[Skip to content]

Sign up for our daily newsletter
The Actuary The magazine of the Institute & Faculty of Actuaries
.

Boosting member-led research

Do you have a great idea for a research project but feel daunted by the thought of carrying out a literature search, researching information sources, collecting data and presenting it in a consistent format? You may be interested to know that the Management Board has allocated £50,000 to boost member-led research, which you can apply for through your practice area or member interest group. One of the criteria is that the additional funding should have a material impact on the success of the research, as illustrated by a project the Profession has supported over the last twelve months.

Earlier this year Brian Ridsdale and Adrian Gallop authored a paper Mortality by cause of death and by socio-economic and demographic stratification, which was presented to the International Congress of Actuaries in Cape Town.

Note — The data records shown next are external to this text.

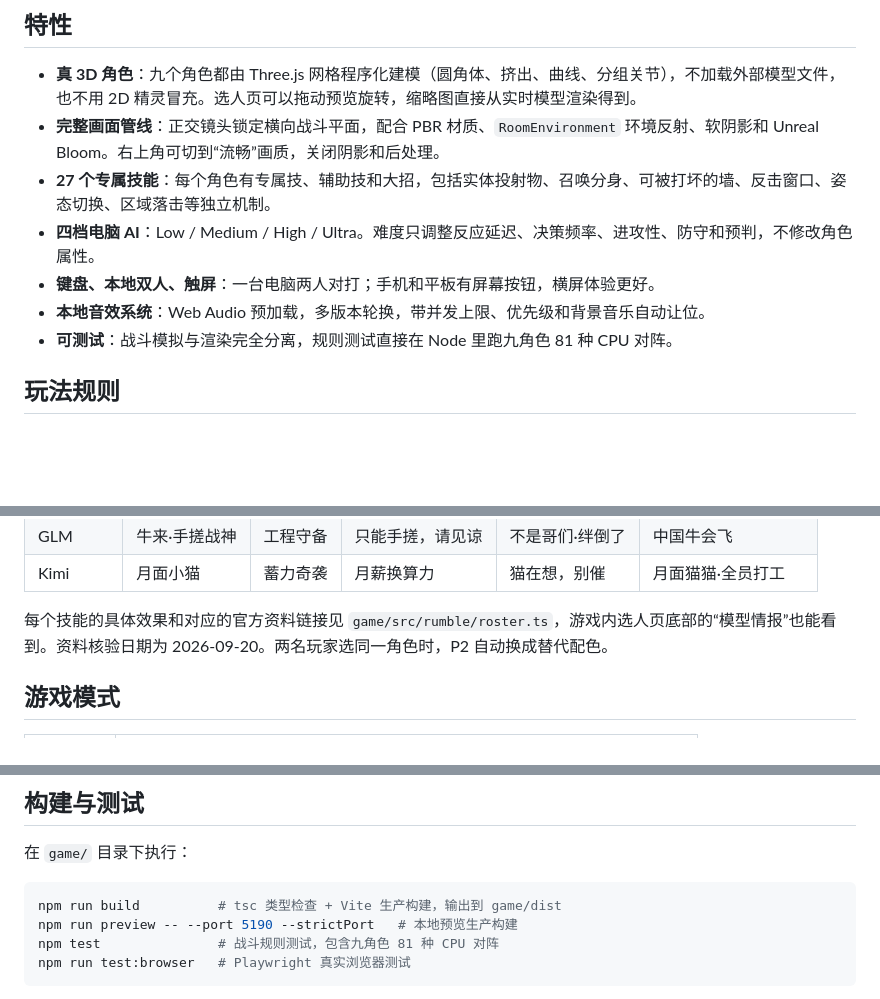
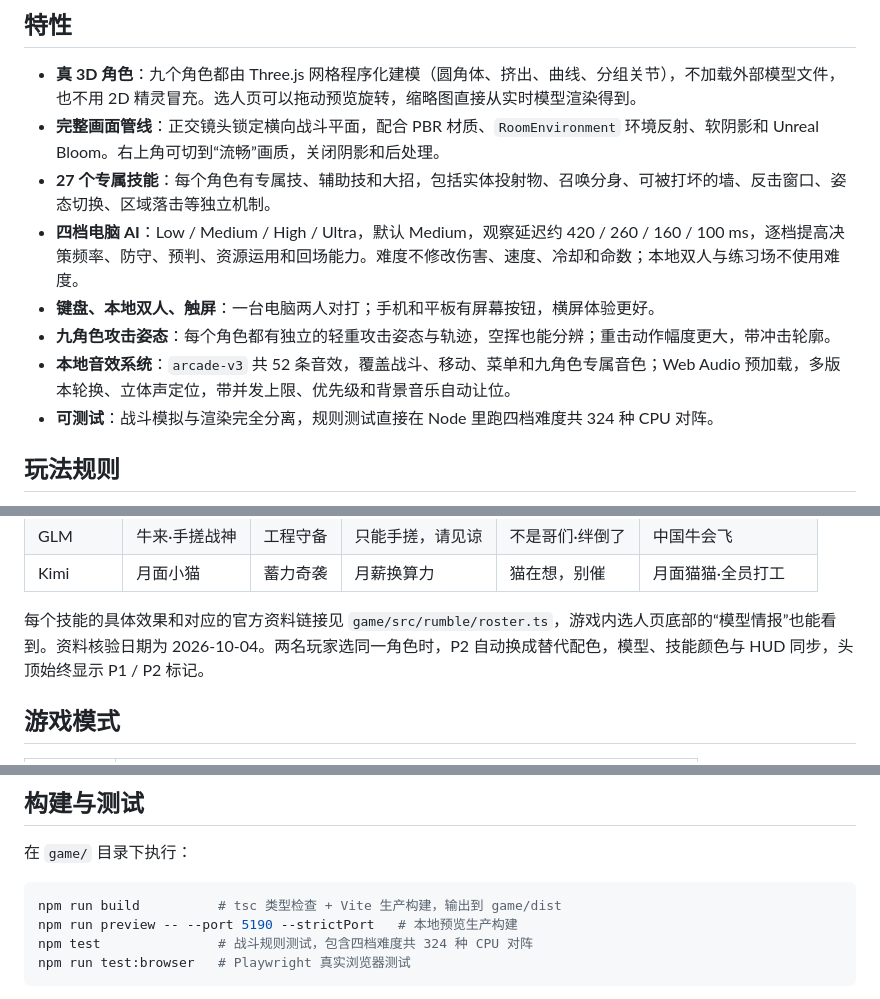
Before and after one commit to Helios5018/model-rumble, a Markdown page: README.md, 3 parts joined by grey strips. Rendered like a GitHub page; blank space fills up the shorter version.

Commit message:
docs: README 同步四档 AI、攻击姿态与 arcade-v3 音效
Co-Authored-By: Claude Opus 5.5 (1M context) <noreply@anthropic.com>

````diff
--- a/README.md
+++ b/README.md
@@ -32,10 +32,11 @@
 - **真 3D 角色**：九个角色都由 Three.js 网格程序化建模（圆角体、挤出、曲线、分组关节），不加载外部模型文件，也不用 2D 精灵冒充。选人页可以拖动预览旋转，缩略图直接从实时模型渲染得到。
 - **完整画面管线**：正交镜头锁定横向战斗平面，配合 PBR 材质、`RoomEnvironment` 环境反射、软阴影和 Unreal Bloom。右上角可切到“流畅”画质，关闭阴影和后处理。
 - **27 个专属技能**：每个角色有专属技、辅助技和大招，包括实体投射物、召唤分身、可被打坏的墙、反击窗口、姿态切换、区域落击等独立机制。
-- **四档电脑 AI**：Low / Medium / High / Ultra。难度只调整反应延迟、决策频率、进攻性、防守和预判，不修改角色属性。
+- **四档电脑 AI**：Low / Medium / High / Ultra，默认 Medium，观察延迟约 420 / 260 / 160 / 100 ms，逐档提高决策频率、防守、预判、资源运用和回场能力。难度不修改伤害、速度、冷却和命数；本地双人与练习场不使用难度。
 - **键盘、本地双人、触屏**：一台电脑两人对打；手机和平板有屏幕按钮，横屏体验更好。
-- **本地音效系统**：Web Audio 预加载，多版本轮换，带并发上限、优先级和背景音乐自动让位。
-- **可测试**：战斗模拟与渲染完全分离，规则测试直接在 Node 里跑九角色 81 种 CPU 对阵。
+- **九角色攻击姿态**：每个角色都有独立的轻重攻击姿态与轨迹，空挥也能分辨；重击动作幅度更大，带冲击轮廓。
+- **本地音效系统**：`arcade-v3` 共 52 条音效，覆盖战斗、移动、菜单和九角色专属音色；Web Audio 预加载，多版本轮换、立体声定位，带并发上限、优先级和背景音乐自动让位。
+- **可测试**：战斗模拟与渲染完全分离，规则测试直接在 Node 里跑四档难度共 324 种 CPU 对阵。
 
 ## 玩法规则
 
@@ -78,7 +79,7 @@
 | GLM | 牛来·手搓战神 | 工程守备 | 只能手搓，请见谅 | 不是哥们·绊倒了 | 中国牛会飞 |
 | Kimi | 月面小猫 | 蓄力奇袭 | 月薪换算力 | 猫在想，别催 | 月面猫猫·全员打工 |
 
-每个技能的具体效果和对应的官方资料链接见 `game/src/rumble/roster.ts`，游戏内选人页底部的“模型情报”也能看到。资料核验日期为 2026-09-20。两名玩家选同一角色时，P2 自动换成替代配色。
+每个技能的具体效果和对应的官方资料链接见 `game/src/rumble/roster.ts`，游戏内选人页底部的“模型情报”也能看到。资料核验日期为 2026-10-04。两名玩家选同一角色时，P2 自动换成替代配色，模型、技能颜色与 HUD 同步，头顶始终显示 P1 / P2 标记。
 
 ## 游戏模式
 
@@ -109,7 +110,7 @@ npm run dev -- --host 0.0.0.0 --port 5188 --strictPort
 ```bash
 npm run build          # tsc 类型检查 + Vite 生产构建，输出到 game/dist
 npm run preview -- --port 5190 --strictPort   # 本地预览生产构建
-npm test               # 战斗规则测试，包含九角色 81 种 CPU 对阵
+npm test               # 战斗规则测试，包含四档难度共 324 种 CPU 对阵
 npm run test:browser   # Playwright 真实浏览器测试
 ```
 
````
Also changed, not shown: other parts of README.md (+1 -1 lines).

This paper would never have come to fruition without the help of their research assistant, Timothy Lee, who was funded by an Actuarial Profession research grant. A recent MSc graduate from Heriot- Watt University, Timothy was recruited via an advert circulated last summer to university departments of actuarial science in a process managed by the Profession.

As a graduate actively looking for a job related to mortality investigation, Timothy saw this as a great opportunity to gain experience while applying for a job. Timothy’s input included compiling the bibliography using EndNote software, researching data sources and presenting data graphically in a consistent format. Shortly after the end of his contract with the Profession, Timothy started work as a student actuary but continued to be involved with the project through to completion and gave a presentation on it at his place of work.

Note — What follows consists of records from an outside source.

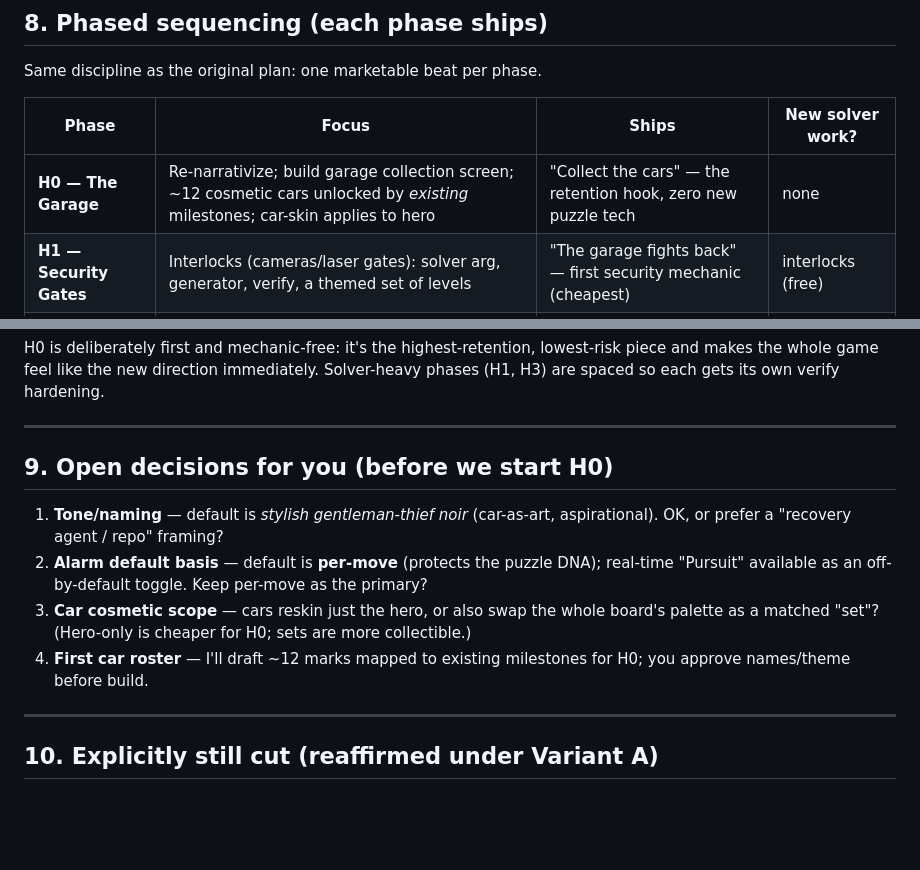
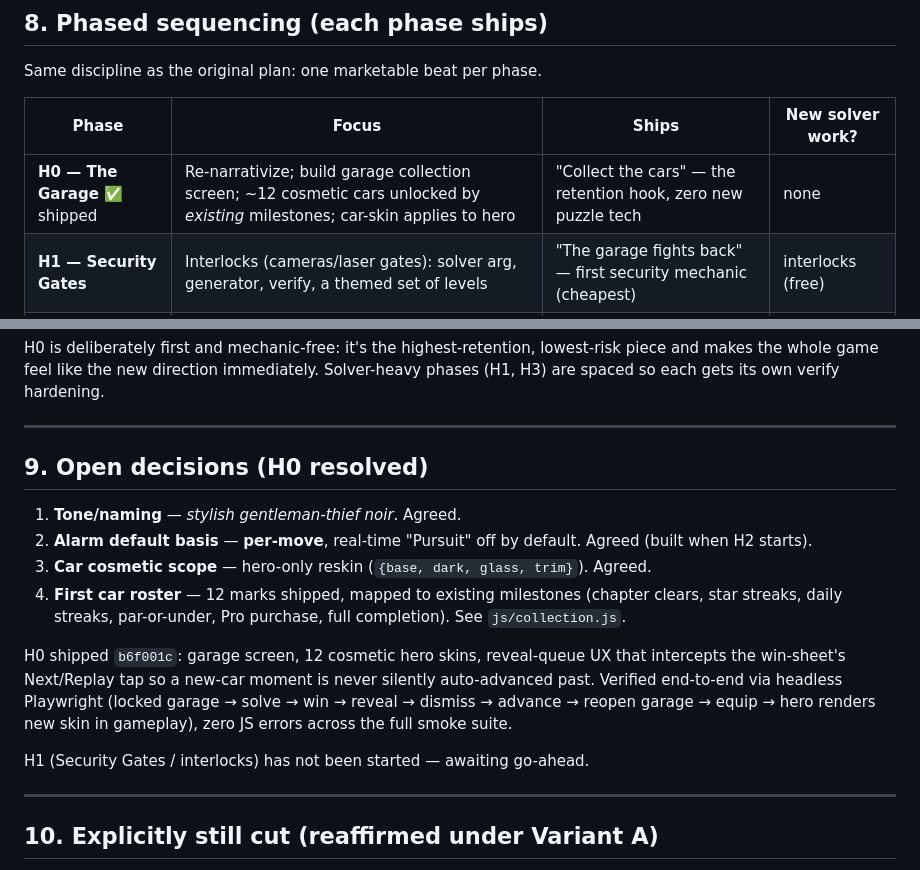
Before and after one commit to fabwinter/Midnight-Garage, a Markdown page: docs/HEIST-PLAN.md, 2 parts joined by grey strips. Drawn GitHub-style; blank space fills up the shorter version.

Commit message:
Mark Phase H0 (The Garage) shipped in the plan docs

```diff
--- a/docs/HEIST-PLAN.md
+++ b/docs/HEIST-PLAN.md
@@ -180,7 +180,7 @@ Same discipline as the original plan: one marketable beat per phase.
 
 | Phase | Focus | Ships | New solver work? |
 |---|---|---|---|
-| **H0 — The Garage** | Re-narrativize; build garage collection screen; ~12 cosmetic cars unlocked by *existing* milestones; car-skin applies to hero | "Collect the cars" — the retention hook, zero new puzzle tech | none |
+| **H0 — The Garage** ✅ shipped | Re-narrativize; build garage collection screen; ~12 cosmetic cars unlocked by *existing* milestones; car-skin applies to hero | "Collect the cars" — the retention hook, zero new puzzle tech | none |
 | **H1 — Security Gates** | Interlocks (cameras/laser gates): solver arg, generator, verify, a themed set of levels | "The garage fights back" — first security mechanic (cheapest) | interlocks (free) |
 | **H2 — The Alarm** | Optional per-move Alarm mode, reward-gating; clean-getaway bonus; settings toggle | "Beat the alarm" — the opt-in countdown | none |
 | **H3 — The Rig** | Hitches + tow truck (inert marks): solver coupled-set/inert, generator, verify, a themed chapter | "Some cars can't drive themselves" — the marquee mechanic | hitches (~1.8× state) |
@@ -193,18 +193,25 @@ verify hardening.
 
 ---
 
-## 9. Open decisions for you (before we start H0)
+## 9. Open decisions (H0 resolved)
 
-1. **Tone/naming** — default is *stylish gentleman-thief noir* (car-as-art,
-   aspirational). OK, or prefer a "recovery agent / repo" framing?
-2. **Alarm default basis** — default is **per-move** (protects the puzzle
-   DNA); real-time "Pursuit" available as an off-by-default toggle. Keep
-   per-move as the primary?
-3. **Car cosmetic scope** — cars reskin just the hero, or also swap the whole
-   board's palette as a matched "set"? (Hero-only is cheaper for H0; sets are
-   more collectible.)
-4. **First car roster** — I'll draft ~12 marks mapped to existing milestones
-   for H0; you approve names/theme before build.
+1. **Tone/naming** — *stylish gentleman-thief noir*. Agreed.
+2. **Alarm default basis** — **per-move**, real-time "Pursuit" off by default.
+   Agreed (built when H2 starts).
+3. **Car cosmetic scope** — hero-only reskin (`{base, dark, glass, trim}`).
+   Agreed.
+4. **First car roster** — 12 marks shipped, mapped to existing milestones
+   (chapter clears, star streaks, daily streaks, par-or-under, Pro purchase,
+   full completion). See `js/collection.js`.
+
+H0 shipped `b6f001c`: garage screen, 12 cosmetic hero skins, reveal-queue
+UX that intercepts the win-sheet's Next/Replay tap so a new-car moment is
+never silently auto-advanced past. Verified end-to-end via headless
+Playwright (locked garage → solve → win → reveal → dismiss → advance →
+reopen garage → equip → hero renders new skin in gameplay), zero JS errors
+across the full smoke suite.
+
+H1 (Security Gates / interlocks) has not been started — awaiting go-ahead.
 
 ---
 
```
Also changed, not shown: docs/PLAN-STATUS.md (+3 -1 lines).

Brian Ridsdale said: “Adrian and I were keen to develop our paper but it required a great deal of work following up on demographic, medical and actuarial papers, both nationally and internationally, within a short time-scale. We had to synthesise and re-present findings from a variety of authors in a consistent format, which often required going back to the original source of data. Tim put his university training to very good use and contributed to the whole project, including the structure and content of the paper, by helping to review the literature, obtaining data and commenting on the text. We were delighted that he stayed with us after completing his contract to see the paper finalised.”

Timothy enjoyed his involvement with the project. He commented: “I am very thankful for the grant. It allowed me the opportunity to work with some of the friendliest and most knowledgeable professionals in the field of mortality research. While assisting Brian and Adrian, I attended the conference ‘joining forces on mortality and longevity’, which furthered my knowledge of current issues on mortality research. The experience opened doors to my personal career development and strengthened my interest in mortality research.”

Employing a research assistant is not the only way that a research grant might help. You can find more ideas and further information at www.actuaries.org.uk/ knowledge/research/applying_for_funding. Any bids for funding should be made via your practice area or member interest group (MIG) managers, and should have the support of the relevant practice area executive committee or MIG committee. These will then be submitted to the member support executive committee for consideration — the first time will be in September this year.

If you feel that a research grant might help bring your research to fruition, please contact Ruth Loseby, ruth.loseby@actuaries.org.uk, or your practice area or MIG manager for an initial chat.